engaging their team.
That was what my little exercise was about — understanding
“why” people made an impact on our lives. Will we have the same effect on
our people that we interact with either as managers or mentors? I mention the
word “mentor” because I feel that the role of an effective manager today has
morphed into the mentor/coach. Yes, skill set is important but your ability to
connect with your people is paramount.
Moving beyond the 9-5
It is important today to understand the 360 degree person.
Yes, the 9-5 person will get the job done, but the whole person is where the
connection has to be made. That is the part of the person that will excel
beyond the job description.
When we interview people, we interview 9-5 people because
that is skill set we are looking for. This is a flawed concept because we are
so focused on the job description. However we should look beyond that to find
out as much as possible other aspects of this person, such as:
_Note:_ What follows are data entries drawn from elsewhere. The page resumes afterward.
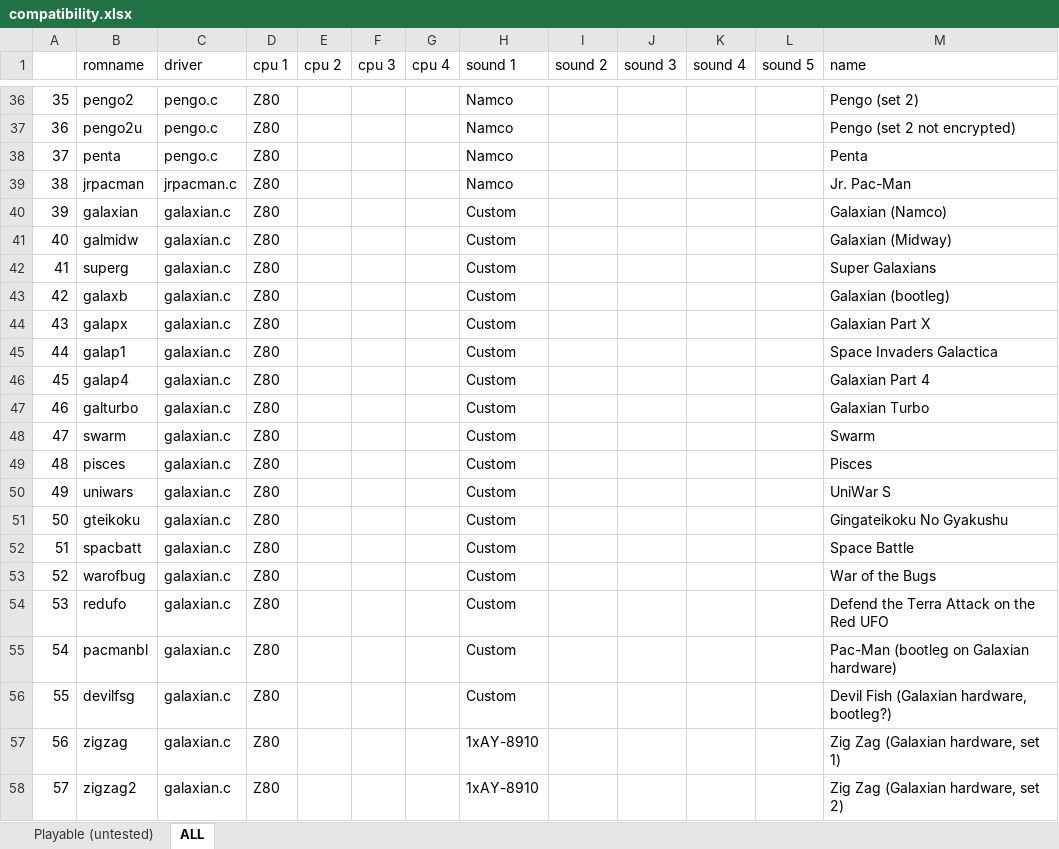
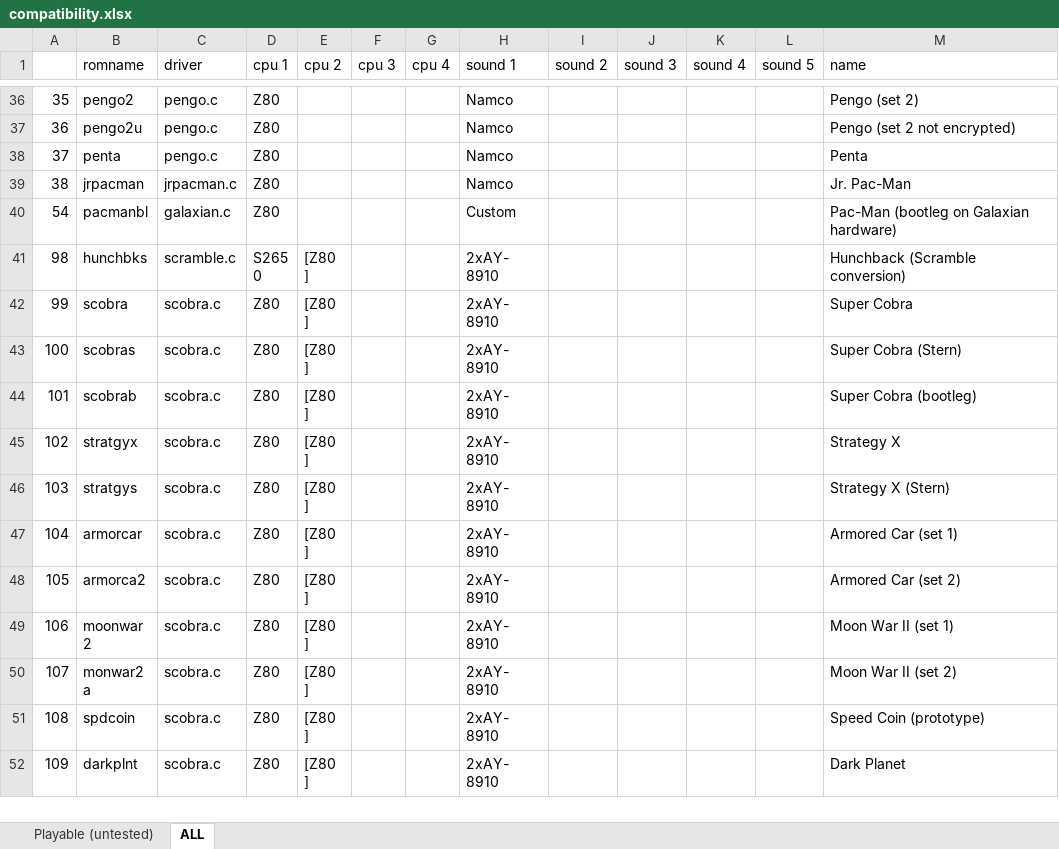
Before and after one commit to georgemoralis/arcadeflex, an Excel workbook: 0.36/compatibility.xlsx, sheet ALL, drawn as a sheet; only a part is shown, gaps mark what is left out; the shorter side is filled out with more unchanged rows; values as stored, in another font and other column widths than the file's, no borders; the diff covers the shown part only; the diff names each change by its address in the sheet, - before the commit and + after, or states it on an @@ line.

Commit message:
036 : galaxian driver

```diff
--- a/0.36/compatibility.xlsx (sheet ALL)
+++ b/0.36/compatibility.xlsx (sheet ALL)
-row 40: 39 | galaxian | galaxian.c | Z80 |  |  |  | Custom |  |  |  |  | Galaxian (Namco)
-row 41: 40 | galmidw | galaxian.c | Z80 |  |  |  | Custom |  |  |  |  | Galaxian (Midway)
-row 42: 41 | superg | galaxian.c | Z80 |  |  |  | Custom |  |  |  |  | Super Galaxians
-row 43: 42 | galaxb | galaxian.c | Z80 |  |  |  | Custom |  |  |  |  | Galaxian (bootleg)
-row 44: 43 | galapx | galaxian.c | Z80 |  |  |  | Custom |  |  |  |  | Galaxian Part X
-row 45: 44 | galap1 | galaxian.c | Z80 |  |  |  | Custom |  |  |  |  | Space Invaders Galactica
-row 46: 45 | galap4 | galaxian.c | Z80 |  |  |  | Custom |  |  |  |  | Galaxian Part 4
-row 47: 46 | galturbo | galaxian.c | Z80 |  |  |  | Custom |  |  |  |  | Galaxian Turbo
-row 48: 47 | swarm | galaxian.c | Z80 |  |  |  | Custom |  |  |  |  | Swarm
-row 49: 48 | pisces | galaxian.c | Z80 |  |  |  | Custom |  |  |  |  | Pisces
-row 50: 49 | uniwars | galaxian.c | Z80 |  |  |  | Custom |  |  |  |  | UniWar S
-row 51: 50 | gteikoku | galaxian.c | Z80 |  |  |  | Custom |  |  |  |  | Gingateikoku No Gyakushu
-row 52: 51 | spacbatt | galaxian.c | Z80 |  |  |  | Custom |  |  |  |  | Space Battle
-row 53: 52 | warofbug | galaxian.c | Z80 |  |  |  | Custom |  |  |  |  | War of the Bugs
-row 54: 53 | redufo | galaxian.c | Z80 |  |  |  | Custom |  |  |  |  | Defend the Terra Attack on the Red UFO
-row 56: 55 | devilfsg | galaxian.c | Z80 |  |  |  | Custom |  |  |  |  | Devil Fish (Galaxian hardware, bootleg?)
-row 57: 56 | zigzag | galaxian.c | Z80 |  |  |  | 1xAY-8910 |  |  |  |  | Zig Zag (Galaxian hardware, set 1)
-row 58: 57 | zigzag2 | galaxian.c | Z80 |  |  |  | 1xAY-8910 |  |  |  |  | Zig Zag (Galaxian hardware, set 2)
```
Also changed, not shown: 25 removed rows elsewhere in this sheet, sheet Playable (untested), 5 other files.
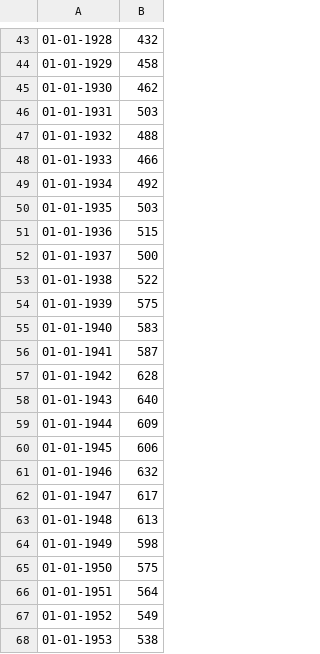
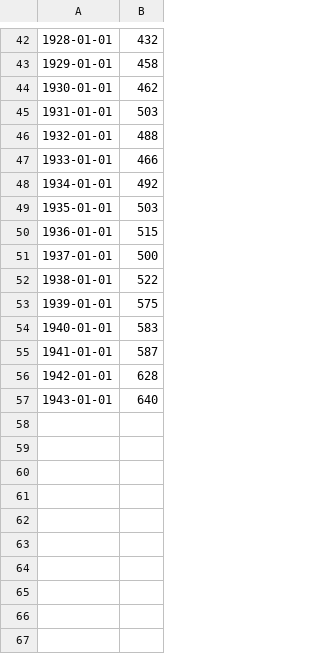
Before and after one commit to meghasahu/watergovernance, a CSV file: dataset.csv, drawn as a sheet; only a part is shown, gaps mark what is left out; the diff covers the shown part only.

```diff
--- a/dataset.csv
+++ b/dataset.csv
@@ -43,26 +42,16 @@
-01-01-1928,432
-01-01-1929,458
-01-01-1930,462
-01-01-1931,503
-01-01-1932,488
-01-01-1933,466
-01-01-1934,492
-01-01-1935,503
-01-01-1936,515
-01-01-1937,500
-01-01-1938,522
-01-01-1939,575
-01-01-1940,583
-01-01-1941,587
-01-01-1942,628
-01-01-1943,640
-01-01-1944,609
-01-01-1945,606
-01-01-1946,632
-01-01-1947,617
-01-01-1948,613
-01-01-1949,598
-01-01-1950,575
-01-01-1951,564
-01-01-1952,549
-01-01-1953,538
+1928-01-01,432
+1929-01-01,458
+1930-01-01,462
+1931-01-01,503
+1932-01-01,488
+1933-01-01,466
+1934-01-01,492
+1935-01-01,503
+1936-01-01,515
+1937-01-01,500
+1938-01-01,522
+1939-01-01,575
+1940-01-01,583
+1941-01-01,587
+1942-01-01,628
+1943-01-01,640
```
Also changed, not shown: 1 removed row and 28 edited cells elsewhere in this file, 11 other files.
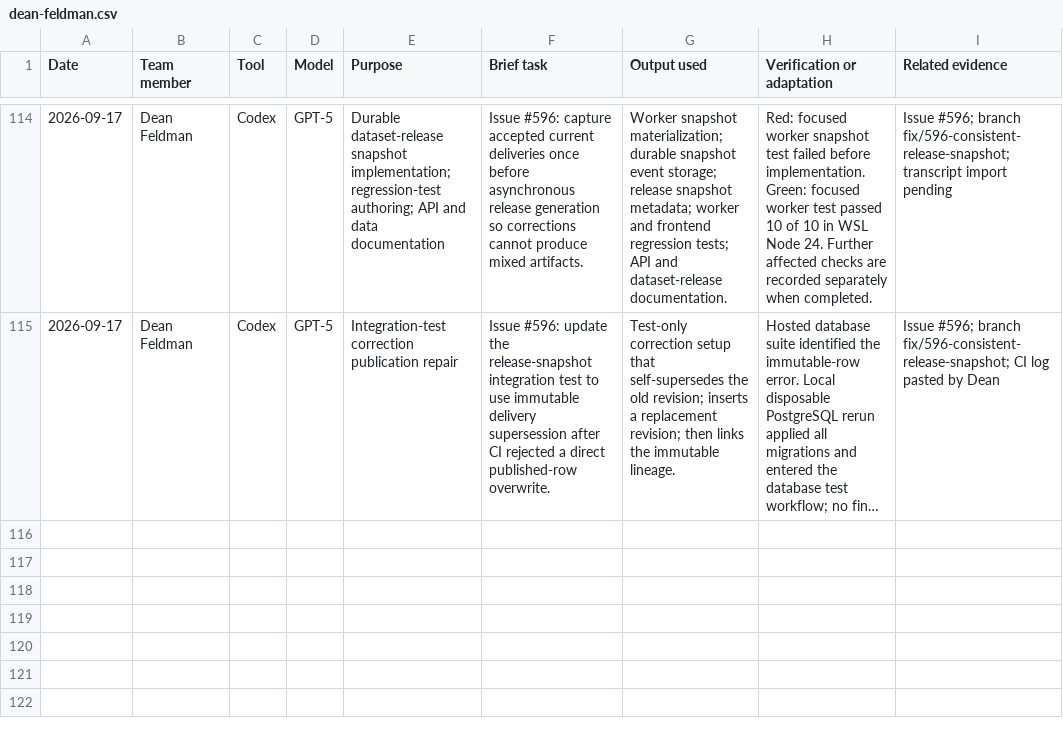
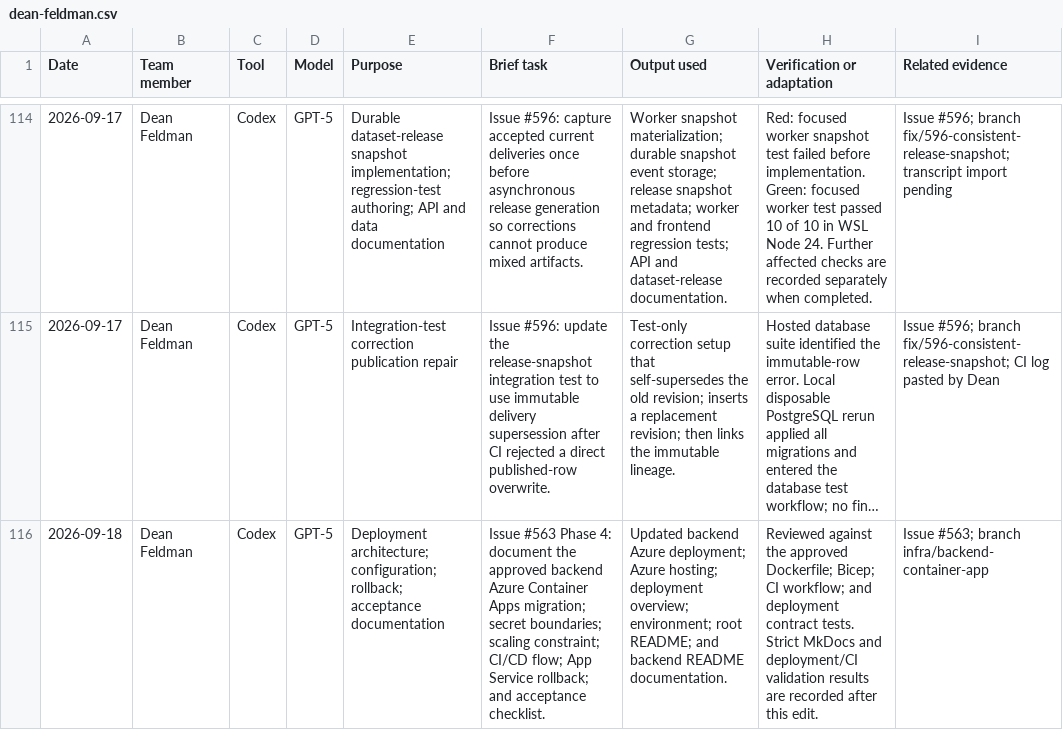
Before and after one commit to NadavSundy/Sport-Analytics-Tool, a CSV file: evidence/ai/registers/dean-feldman.csv, drawn as a sheet; only a part is shown, gaps mark what is left out; long unchanged cells end in …; the diff names each change by its address in the sheet, - before the commit and + after, or states it on an @@ line.

```diff
--- a/evidence/ai/registers/dean-feldman.csv
+++ b/evidence/ai/registers/dean-feldman.csv
+row 116: 2026-09-18 | Dean Feldman | Codex | GPT-5 | Deployment architecture; configuration; rollback; acceptance documentation | Issue #563 Phase 4: document the approved backend Azure Container Apps migration; secret boundaries; scaling constraint; CI/CD flow; App Service rollback; and acceptance checklist. | Updated backend Azure deployment; Azure hosting; deployment overview; environment; root README; and backend README documentation. | Reviewed against the approved Dockerfile; Bicep; CI workflow; and deployment contract tests. Strict MkDocs and deployment/CI validation results are recorded after this edit. | Issue #563; branch infra/backend-container-app
```
Also changed, not shown: 17 other files.
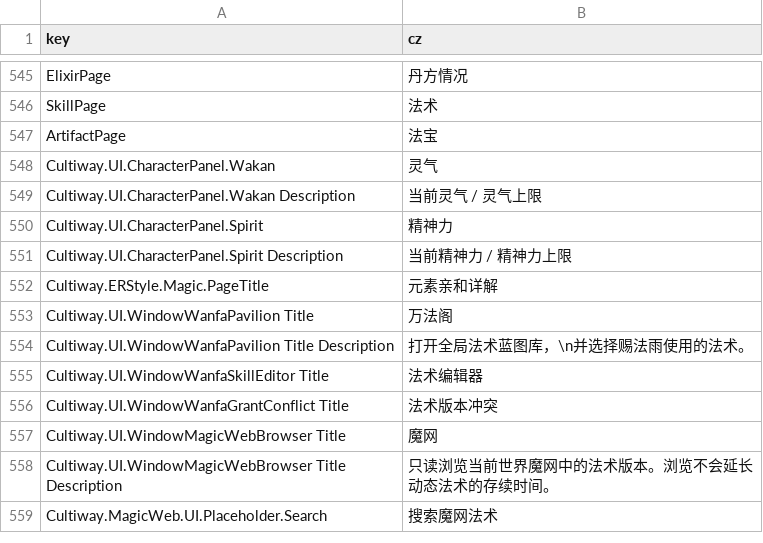
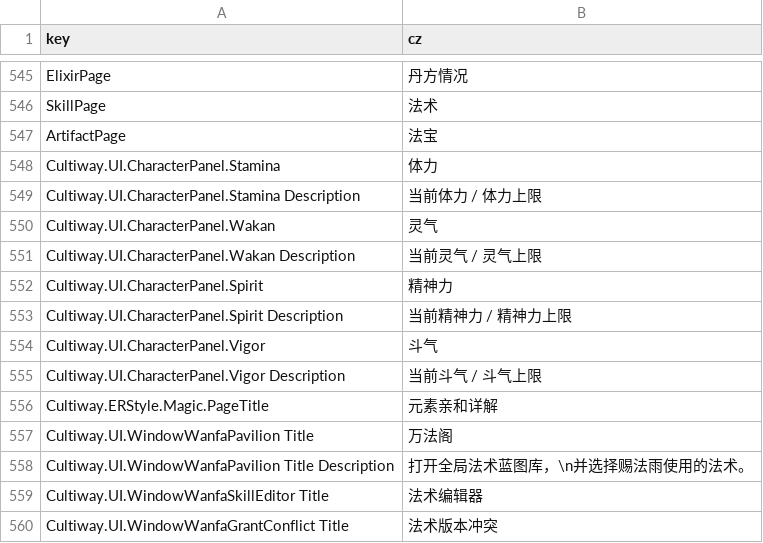
Before and after one commit to inmny/Cultiway-Reborn, a CSV file: Locales/ui.csv, drawn as a sheet; only a part is shown, gaps mark what is left out; the shorter side is filled out with more unchanged rows; the diff names each change by its address in the sheet, - before the commit and + after, or states it on an @@ line.

```diff
--- a/Locales/ui.csv
+++ b/Locales/ui.csv
+row 548: Cultiway.UI.CharacterPanel.Stamina | 体力
+row 549: Cultiway.UI.CharacterPanel.Stamina Description | 当前体力 / 体力上限
+row 554: Cultiway.UI.CharacterPanel.Vigor | 斗气
+row 555: Cultiway.UI.CharacterPanel.Vigor Description | 当前斗气 / 斗气上限
```
Also changed, not shown: 1 other file.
your overall career goal?
feel you are headed in the right direction to reach it?
this job going to get you there?
A manager’s role is
When it comes to their career goal, a key question for you
as a manager is “How can I help you develop?”
Remember that their career goal may not be with your
organization. However the career goal is very important to know because as
organization’s expand into new businesses, you never know the skill set or
talent equation that will be needed.
The more you know about the people that report to you, the
better equipped you are to “serve” them.
Sometimes, people are perfectly happy with their present job
or the job they are trying to get because it enables the other dimensions of
their life to develop. That’s important for them to understand, and for you as
a manager to know.
When it comes to personal development, we should have as
good a grasp as much as possible on their family and home life. Why, you may
ask? It’s because a person’s personal life feeds back on professional
performance and vice versa. We shouldn’t pretend that it doesn’t.
personal as well as professional
As a manager I would relish offline conversations around
where my employees are developing as a “whole human being.” I wanted to know
their post 5 pm passions and what drives them. These insights enable managers
to connect to a higher level and gives the ability to nurture their development
throughout your time with them.
The old manager’s mantra of “just the facts” was a great
tool in its day, but no longer is effective.
If any of your past direct reports were in one of my
sessions and I asked that same question from the beginning, would your name be
among the chosen ones?
Would they talk about how your discussion helped shape their
ability to manage and connect with people? Would they tell me how you were more
than just their manager and was a guiding force in their career? Would
they tell the group that you were the best manager they ever had?
If you are in doubt as to whether they would go there, maybe
it is time for a “new manager” skill set inventory.